- Police: Man grabbed wheel, tried to kill driver and himself in Jackson crash (6/23/17)
- Jackson scores high in survey of residents; better streets, Aldi are high priorities (6/20/17)4
- Cape man stabbed in head, arm after strip-club incident; skull fractured, police say (6/25/17)3
- Marble Hill mayor hires city manager without board approval (6/21/17)3
- Annual SEMO District Fair event lineup announced (6/23/17)1
- Two charged in theft of jewelry from Cape storage facility (6/23/17)1
- Oran town board fired officer before hiring him as police chief; city officials say they can't remember reason for firing (6/25/17)2
- Library provides free lunches this summer (6/19/17)
- Jackson School District giving away bricks from 'Old A' building (6/23/17)2
Swartz's death fuels debate over computer crime
NEW YORK -- The death this week of Internet freedom activist Aaron Swartz is rekindling a long-running debate about how harshly authorities should deal with well-meaning people who compromise computer systems.
Swartz struggled for years against a legal system that he felt had not caught up to the information age.
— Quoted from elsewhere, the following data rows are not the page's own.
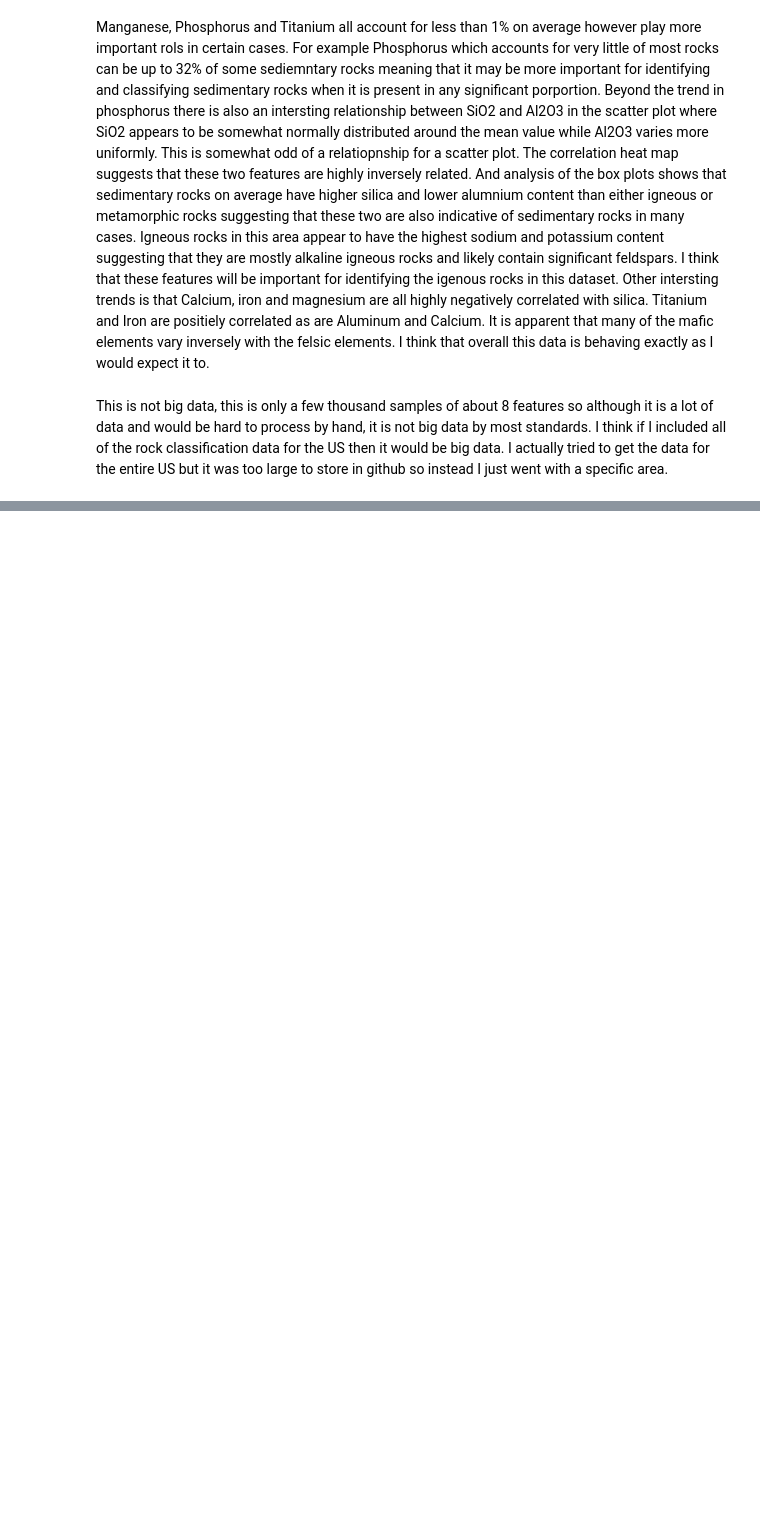
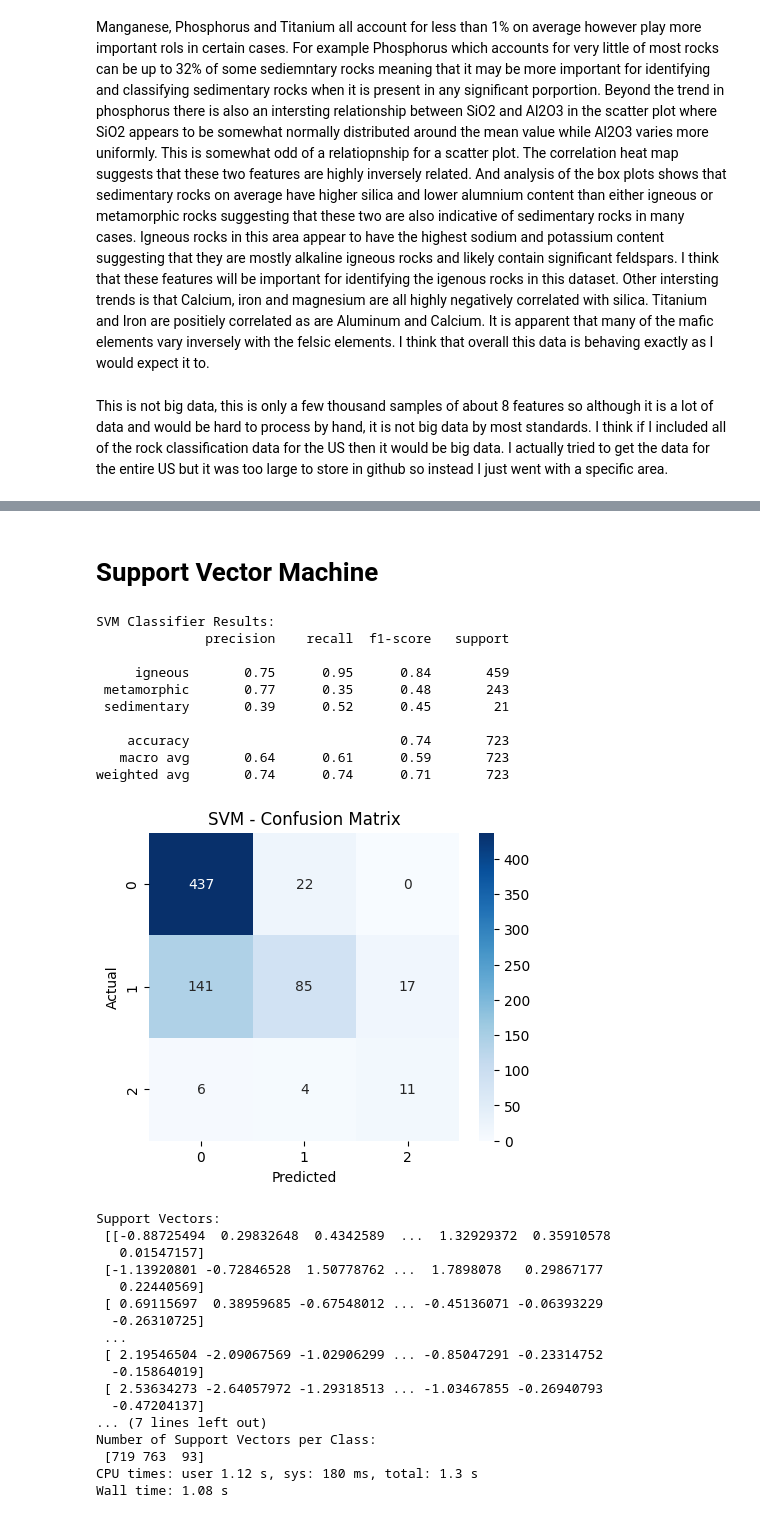
Before and after one commit to jasondrebber/GEOL558, a Jupyter notebook: SupervisedClustering.ipynb, the cells around one changed output, grey strips where cells are left out. Saved outputs shown, nothing was run; the diff lists cells and outputs as text; code cells hidden in the pictures; blank space fills up the shorter version.

```diff
--- a/SupervisedClustering.ipynb
+++ b/SupervisedClustering.ipynb
@@ -242,0 +257,4 @@ This is not big data, this is only a few thousand samples of about 8 features so
+# %%
+# Start by saving the targets to a vector and removing them from the feature matrix
+target = rock['xndryclass']
+rock.drop(columns=['xndryclass', 'spec_name'], inplace=True)
@@ -242,0 +282,70 @@ This is not big data, this is only a few thousand samples of about 8 features so
+# %%
+# Normalize the data
+scaler = StandardScaler()
+X = scaler.fit_transform(rock)
+# %%
+# Split the data into training and testing datasets
+X_train, X_test, y_train, y_test = train_test_split(X, target, test_size=0.2, random_state=23)
+# %% [markdown]
+# Support Vector Machine
+# %%
+%%time
+
+# Train SVM model with probability enabled
+svm_model = SVC(kernel='linear', probability=True, random_state=23)
+svm_model.fit(X_train, y_train)
+
+# Predict with SVM model
+y_pred = svm_model.predict(X_test)
+
+# Evaluate SVM model
+acc = accuracy_score(y_test, y_pred)
+prec = precision_score(y_test, y_pred, average='weighted')
+rec = recall_score(y_test, y_pred, average='weighted')
+f1 = f1_score(y_test, y_pred, average='weighted')
+
+print("\nSVM Classifier Results:")
+print(classification_report(y_test, y_pred))
+
+# Confusion Matrix Visualization
+cm = confusion_matrix(y_test, y_pred)
+plt.figure(figsize=(5,4))
+sns.heatmap(cm, annot=True, fmt='d', cmap='Blues')
+plt.title('SVM - Confusion Matrix')
+plt.xlabel('Predicted')
+plt.ylabel('Actual')
+plt.show()
+
+# Analyze support vectors
+print("\nSupport Vectors:\n", svm_model.support_vectors_)
+print("\nDual Coefficients:\n", svm_model.dual_coef_)
+print("\nNumber of Support Vectors per Class:\n", svm_model.n_support_)
+# %% [output]
+SVM Classifier Results:
+              precision    recall  f1-score   support
+
+     igneous       0.75      0.95      0.84       459
+ metamorphic       0.77      0.35      0.48       243
+ sedimentary       0.39      0.52      0.45        21
+
+    accuracy                           0.74       723
+   macro avg       0.64      0.61      0.59       723
+weighted avg       0.74      0.74      0.71       723
+[figure, added]
+Support Vectors:
+ [[-0.88725494  0.29832648  0.4342589  ...  1.32929372  0.35910578
+   0.01547157]
+ [-1.13920801 -0.72846528  1.50778762 ...  1.7898078   0.29867177
+   0.22440569]
+ [ 0.69115697  0.38959685 -0.67548012 ... -0.45136071 -0.06393229
+  -0.26310725]
+ ...
+ [ 2.19546504 -2.09067569 -1.02906299 ... -0.85047291 -0.23314752
+  -0.15864019]
+ [ 2.53634273 -2.64057972 -1.29318513 ... -1.03467855 -0.26940793
+  -0.47204137]
+... (7 lines left out)
+Number of Support Vectors per Class:
+ [719 763  93]
+CPU times: user 1.12 s, sys: 180 ms, total: 1.3 s
+Wall time: 1.08 s
```
Also changed, not shown: parts of 33 cells of this notebook.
Federal prosecutors had tried unsuccessfully to mount a case against him for publishing reams of court documents that normally cost a fee to download.
Swartz's family said that same system helped cause his death by branding as a felon an activist who was more interested in spreading academic information than in the fraud federal prosecutors had charged him with.
They said that Swartz's death by suicide was "the product of a criminal justice system rife with intimidation and prosecutorial overreach."